Homily for Wednesday of the 33rd Week in OT, 17 November 2021, Luke 19:11-28

The Filipino Jesuit scientist, Fr. Jett Villarin, former president of the Ateneo de Manila, gave a very simple advice on the coming elections in May. He said in his post, “Follow the commandments. Do not kill. Do not steal. Do not lie. Du’n pa lang, iiksi na ang listahan. (With just these principles, you can trim down the list already.)”

I think today’s Gospel will agree with Fr. Jett. This Gospel parable which we know better as the PARABLE OF THE TALENTS, is also called a Parable about Responsible Stewardship (Pagiging Mabuting Katiwala). What is most unique about the way St. Luke tells the story is, he turns it into a parable about POLITICAL STEWARDSHIP. It is not just about the question of knowing whom to entrust material resources to. That is how it is presented by Matthew in his version of this parable.
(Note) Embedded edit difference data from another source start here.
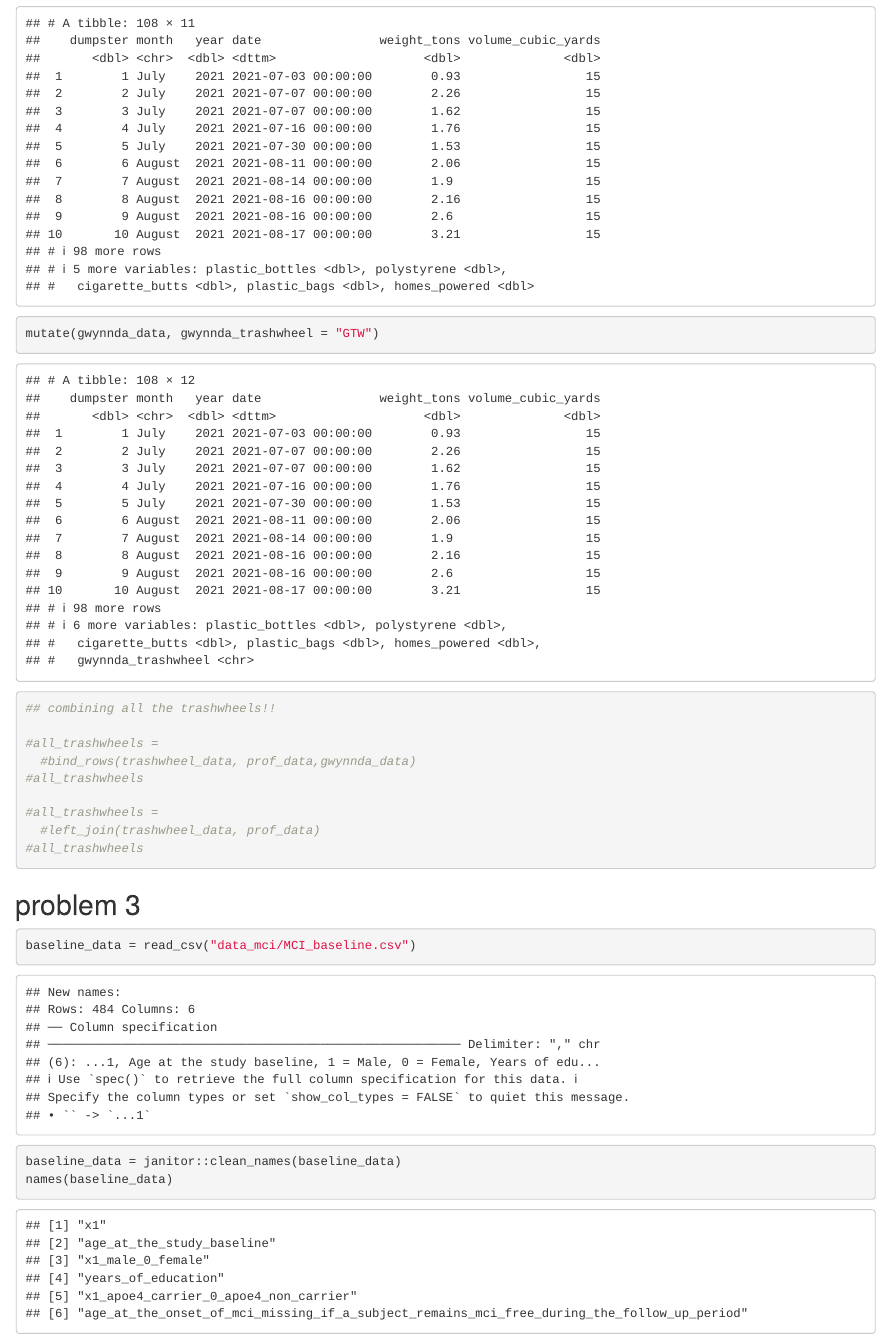
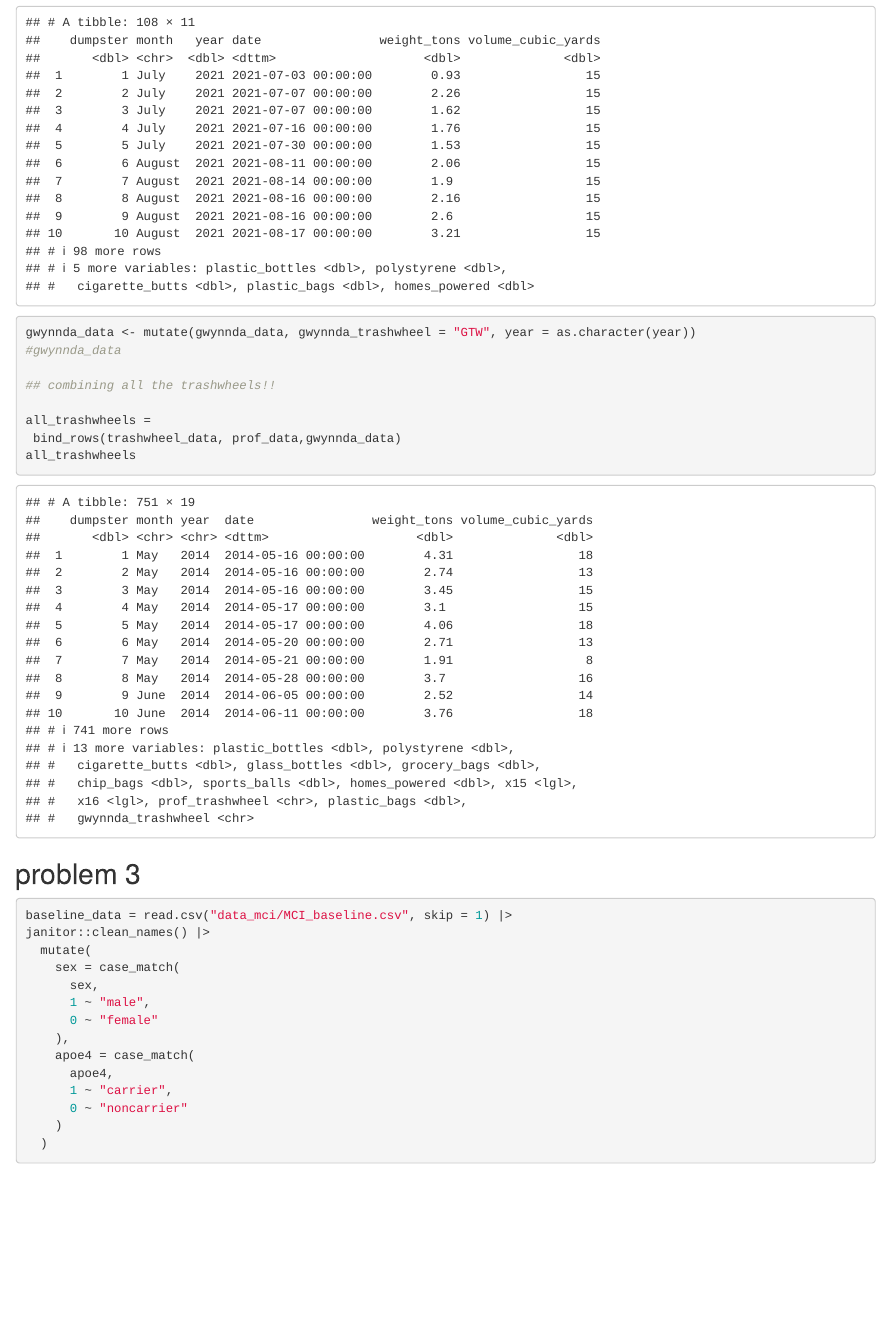
Before and after one commit to wchenry-13/p8105_hw2_wch2124, an R Markdown document (hw2.Rmd): the page in a window 1100 px wide, from 5720 px down before the commit and from 3940 px down after it, so that both start at the same text. The pictures show the output file hw2.html that the author committed with the source, opened offline.

Commit message:
basline data cleaned

````diff
--- a/hw2.Rmd
+++ b/hw2.Rmd
@@ -69,26 +75,40 @@ gwynnda_data = janitor::clean_names(gwynnda_data)
 names(gwynnda_data)
 drop_na(gwynnda_data)
 gwynnda_data
-mutate(gwynnda_data, gwynnda_trashwheel = "GTW")
+gwynnda_data <- mutate(gwynnda_data, gwynnda_trashwheel = "GTW", year = as.character(year))
+#gwynnda_data
 
 ## combining all the trashwheels!!
 
-#all_trashwheels =
-  #bind_rows(trashwheel_data, prof_data,gwynnda_data)
-#all_trashwheels
+all_trashwheels =
+ bind_rows(trashwheel_data, prof_data,gwynnda_data)
+all_trashwheels
 
-#all_trashwheels =
-  #left_join(trashwheel_data, prof_data)
-#all_trashwheels
+
 
 ```
 
 ## problem 3
 
 ```{r}
-baseline_data = read_csv("data_mci/MCI_baseline.csv")
-baseline_data = janitor::clean_names(baseline_data)
-names(baseline_data)
+baseline_data = read.csv("data_mci/MCI_baseline.csv", skip = 1) |>
+janitor::clean_names() |>
+  mutate(
+    sex = case_match(
+      sex,
+      1 ~ "male",
+      0 ~ "female"
+    ),
+    apoe4 = case_match(
+      apoe4,
+      1 ~ "carrier",
+      0 ~ "noncarrier"
+    )
+  )
+
+
+
+
 
 
 
````
Also changed, not shown: hw2.html, hw2.Rmd (18 more changed lines).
Here in St. Luke, the real issue is knowing to whom we should entrust leadership for GOVERNANCE. This is probably one of the most political parables in all four Gospels of the New Testament. Luke tells us the good candidate for kingship was not immediately accepted at the start. Perhaps in today’s political context, they’d say he was not doing well in the surveys at the outset. But that did not stop him from eventually obtaining the kingship, nevertheless.

His political strategy was different. He knew that governance was not a matter of lording it over people. He knew how to find the right co-workers in governance. It was not a matter of powerplay for him; it was rather a matter of finding the people who could be entrusted with authority in the spirit of servanthood, and who would not abuse it. And so he tested ten stewards by entrusting ten gold coins to them—meaning one gold coin for each.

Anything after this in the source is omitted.